Thursday, 29 June 2017

Whanaungatanga

Of my 6 Maori learners

  • 2 have sat an assessment and gained credits 
  • 4 have not sat any maths assessments 
  • 5 have at least passed 1 assessment in another subject 
  • 1 has not passed any assessments in any subject


I had contacted whanau (family) earlier in the year about the lack of progress and that is where the conversation ended, so I had to come up with a better plan if I wanted to see a change. My recent conversation with whanau was more explicit. For students to get NCEA L1 they need 80 credits of which there are 10 Literacy credits and 10 Numeracy credits. Without numeracy, a student cannot get NCEAL1, so I encouraged parents to help me, help their child by encouraging their child to attend after-school study classes. 2 of my parents responded to my request, but only 1 was favourable, so out of the blue this week, one of my little treasures turned up and worked on their maths for just over an hour.

I contacted their mum with an update that afternoon to say "thank you for helping me help your child".
Mum was thrilled for 2 reasons
1. Their child's renewed interest in learning and
2.........................................wait for it......................................that she gets to have a relationship with her child's teacher (whanaungatanga).


Thursday, 8 June 2017

Monitor and adjust

"There are risks and costs to action. But they are far less than the long range risks of comfortable inaction." –John F. Kennedy

To avoid complacency,  a few key moves were trialled to improve learner commitment and raise academic achievement.

The table below outlines the achievement criteria, in "student speak", for the Number Achievement Standard worth 4 numeracy credits. 


Number - Internal  4 credits - Numeracy
Fraction, Decimal, Percent, Integers, Ratio, Rounding (in context)
ACHIEVED
any 3
MERIT
Answer the question
EXCELLENCE
Provide reasonable alternative answers
Literacy Strategy:

Chunking
Teaching Strategy
Association:
Look for the Fraction, Decimal Percent or Integer, link it to a number and a keyword(s).
For ratio, find the relationship between numbers.
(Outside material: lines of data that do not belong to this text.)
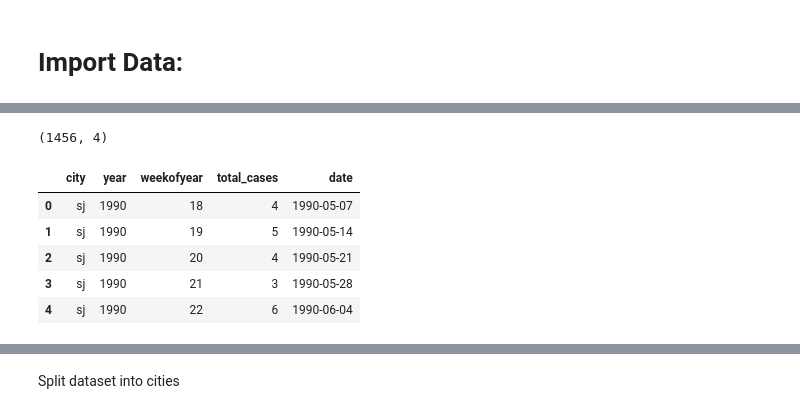
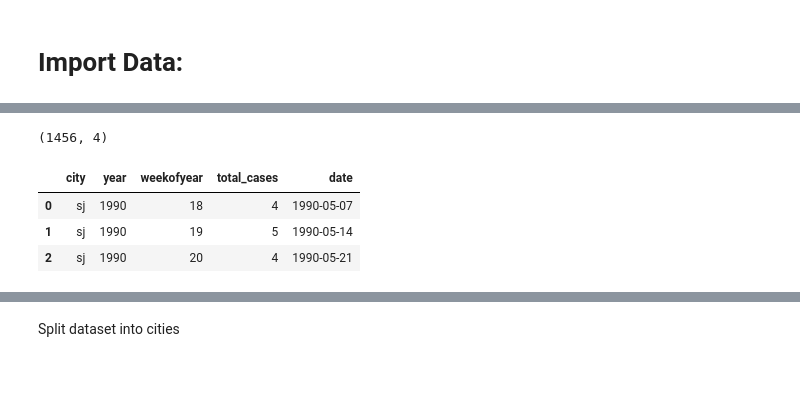
Before and after one commit to Andriianova-Elena/projects-in-python, a Jupyter notebook: DengAI.ipynb, the cells around one changed output, grey strips where cells are left out. Drawn from its saved outputs; the diff is of its cells as text; code cells hidden in the pictures; blank space fills up the shorter version.

```diff
--- a/DengAI.ipynb
+++ b/DengAI.ipynb
@@ -58,14 +43,12 @@ data.describe(include='all')
 # %%
 labels =pd.read_csv("DengAI_data/dengue_labels_train.csv")
 print(labels.shape)
 labels["date"] = pd.to_datetime(labels.year.astype(str), format='%Y') + pd.to_timedelta(
 labels.weekofyear.mul(7).astype(str) + ' days')
-labels.head()
+labels.head(3)
 # %% [output]
 (1456, 4)
 |  | city | year | weekofyear | total_cases | date |
 | 0 | sj | 1990 | 18 | 4 | 1990-05-07 |
 | 1 | sj | 1990 | 19 | 5 | 1990-05-14 |
 | 2 | sj | 1990 | 20 | 4 | 1990-05-21 |
-| 3 | sj | 1990 | 21 | 3 | 1990-05-28 |
-| 4 | sj | 1990 | 22 | 6 | 1990-06-04 |
```
Also changed, not shown: parts of 31 cells of this notebook.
Statement                          Working                        Answer
(what are you finding)       (+, -, x, )                  (solution with units)


Action
Learners had to
READ what was in the table
EXPLAIN using prior knowledge what Fraction, Decimal, Percent,
Integers, Ratio and Rounding meant to them and an example was done collaboratively.

Integers and Ratio seemed the least familiar, so that was the start to our whole class discussion.
Literacy Strategy
“Chunking”
The literacy strategy "Chunking" had an unusual meaning for some, like
throwing numbers together......as in chucking, so Chunking was explained as having a plate full of food where we had 2 options:
option 1 - stuff as much as we can into our mouths until we choke/get sick OR
option 2 - take bite-sized pieces of food, chew and swallow slowly before taking another bite.
So chunking took on a new meaning for learners in maths. It meant reading the contextual question slowly and highlighting bite-sized pieces of important information
Teaching Strategy
“Association”
Find the Fraction, Decimal, Percent, Integer or Ratio, link it to another number and to a keyword(s). That number becomes part of your working and the keyword(s) become your statement.








Thursday, 1 June 2017

Bitter pill to swallow

Today was our Level 1 maths exam where a total of 7 credits were up for grabs, 4 for Statistics and 3 for Linear Algebra.

25% of my priority Maori learners sat an assessment
25% were absent
50% showed up without a device. 

After an intense week of revision, 75% of the learners were not prepared for success - what a bitter pill to swallow.

Worth the wait

What a GREAT day......... One of my priority learners has gained their first, of hopefully many credits in maths today. So what has attribu...